PROBLEM DESCRIPTION: The entries that follow need to be retyped verbatim.

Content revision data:
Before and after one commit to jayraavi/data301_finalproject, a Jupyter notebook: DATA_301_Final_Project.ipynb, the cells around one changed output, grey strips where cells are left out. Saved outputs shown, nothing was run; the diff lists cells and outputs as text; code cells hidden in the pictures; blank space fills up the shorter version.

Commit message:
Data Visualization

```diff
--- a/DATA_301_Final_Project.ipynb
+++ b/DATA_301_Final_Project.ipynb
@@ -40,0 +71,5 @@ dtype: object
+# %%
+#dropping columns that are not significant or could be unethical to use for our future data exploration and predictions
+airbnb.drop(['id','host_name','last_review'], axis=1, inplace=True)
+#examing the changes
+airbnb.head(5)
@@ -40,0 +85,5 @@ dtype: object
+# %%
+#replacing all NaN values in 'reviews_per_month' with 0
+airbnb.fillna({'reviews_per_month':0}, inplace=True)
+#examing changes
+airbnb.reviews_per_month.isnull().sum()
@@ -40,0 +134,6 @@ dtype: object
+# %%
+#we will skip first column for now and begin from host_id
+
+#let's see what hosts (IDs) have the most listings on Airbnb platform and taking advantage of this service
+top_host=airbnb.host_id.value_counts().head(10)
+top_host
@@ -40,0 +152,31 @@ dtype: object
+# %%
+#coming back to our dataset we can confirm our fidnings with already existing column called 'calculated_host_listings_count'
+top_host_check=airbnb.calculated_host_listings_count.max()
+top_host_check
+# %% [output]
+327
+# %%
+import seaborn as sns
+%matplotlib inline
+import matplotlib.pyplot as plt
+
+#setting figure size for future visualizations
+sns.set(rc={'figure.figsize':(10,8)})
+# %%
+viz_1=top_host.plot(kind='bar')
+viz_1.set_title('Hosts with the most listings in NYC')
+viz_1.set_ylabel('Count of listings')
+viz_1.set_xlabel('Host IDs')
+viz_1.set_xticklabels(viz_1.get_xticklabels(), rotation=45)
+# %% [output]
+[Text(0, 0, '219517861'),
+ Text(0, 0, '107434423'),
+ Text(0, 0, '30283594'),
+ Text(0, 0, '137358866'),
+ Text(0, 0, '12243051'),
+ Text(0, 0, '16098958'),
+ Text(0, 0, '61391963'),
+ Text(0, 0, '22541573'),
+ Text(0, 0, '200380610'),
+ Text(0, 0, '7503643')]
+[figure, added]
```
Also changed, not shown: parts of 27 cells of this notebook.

OUTPUT OF THE TASK:
Before and after one commit to jayraavi/data301_finalproject, a Jupyter notebook: DATA_301_Final_Project.ipynb, the cells around one changed output, grey strips where cells are left out. Saved outputs shown, nothing was run; the diff lists cells and outputs as text; code cells hidden in the pictures; blank space fills up the shorter version.

Commit message:
Data Visualization

```diff
--- a/DATA_301_Final_Project.ipynb
+++ b/DATA_301_Final_Project.ipynb
@@ -40,0 +71,5 @@ dtype: object
+# %%
+#dropping columns that are not significant or could be unethical to use for our future data exploration and predictions
+airbnb.drop(['id','host_name','last_review'], axis=1, inplace=True)
+#examing the changes
+airbnb.head(5)
@@ -40,0 +85,5 @@ dtype: object
+# %%
+#replacing all NaN values in 'reviews_per_month' with 0
+airbnb.fillna({'reviews_per_month':0}, inplace=True)
+#examing changes
+airbnb.reviews_per_month.isnull().sum()
@@ -40,0 +134,6 @@ dtype: object
+# %%
+#we will skip first column for now and begin from host_id
+
+#let's see what hosts (IDs) have the most listings on Airbnb platform and taking advantage of this service
+top_host=airbnb.host_id.value_counts().head(10)
+top_host
@@ -40,0 +152,31 @@ dtype: object
+# %%
+#coming back to our dataset we can confirm our fidnings with already existing column called 'calculated_host_listings_count'
+top_host_check=airbnb.calculated_host_listings_count.max()
+top_host_check
+# %% [output]
+327
+# %%
+import seaborn as sns
+%matplotlib inline
+import matplotlib.pyplot as plt
+
+#setting figure size for future visualizations
+sns.set(rc={'figure.figsize':(10,8)})
+# %%
+viz_1=top_host.plot(kind='bar')
+viz_1.set_title('Hosts with the most listings in NYC')
+viz_1.set_ylabel('Count of listings')
+viz_1.set_xlabel('Host IDs')
+viz_1.set_xticklabels(viz_1.get_xticklabels(), rotation=45)
+# %% [output]
+[Text(0, 0, '219517861'),
+ Text(0, 0, '107434423'),
+ Text(0, 0, '30283594'),
+ Text(0, 0, '137358866'),
+ Text(0, 0, '12243051'),
+ Text(0, 0, '16098958'),
+ Text(0, 0, '61391963'),
+ Text(0, 0, '22541573'),
+ Text(0, 0, '200380610'),
+ Text(0, 0, '7503643')]
+[figure, added]
```
Also changed, not shown: parts of 27 cells of this notebook.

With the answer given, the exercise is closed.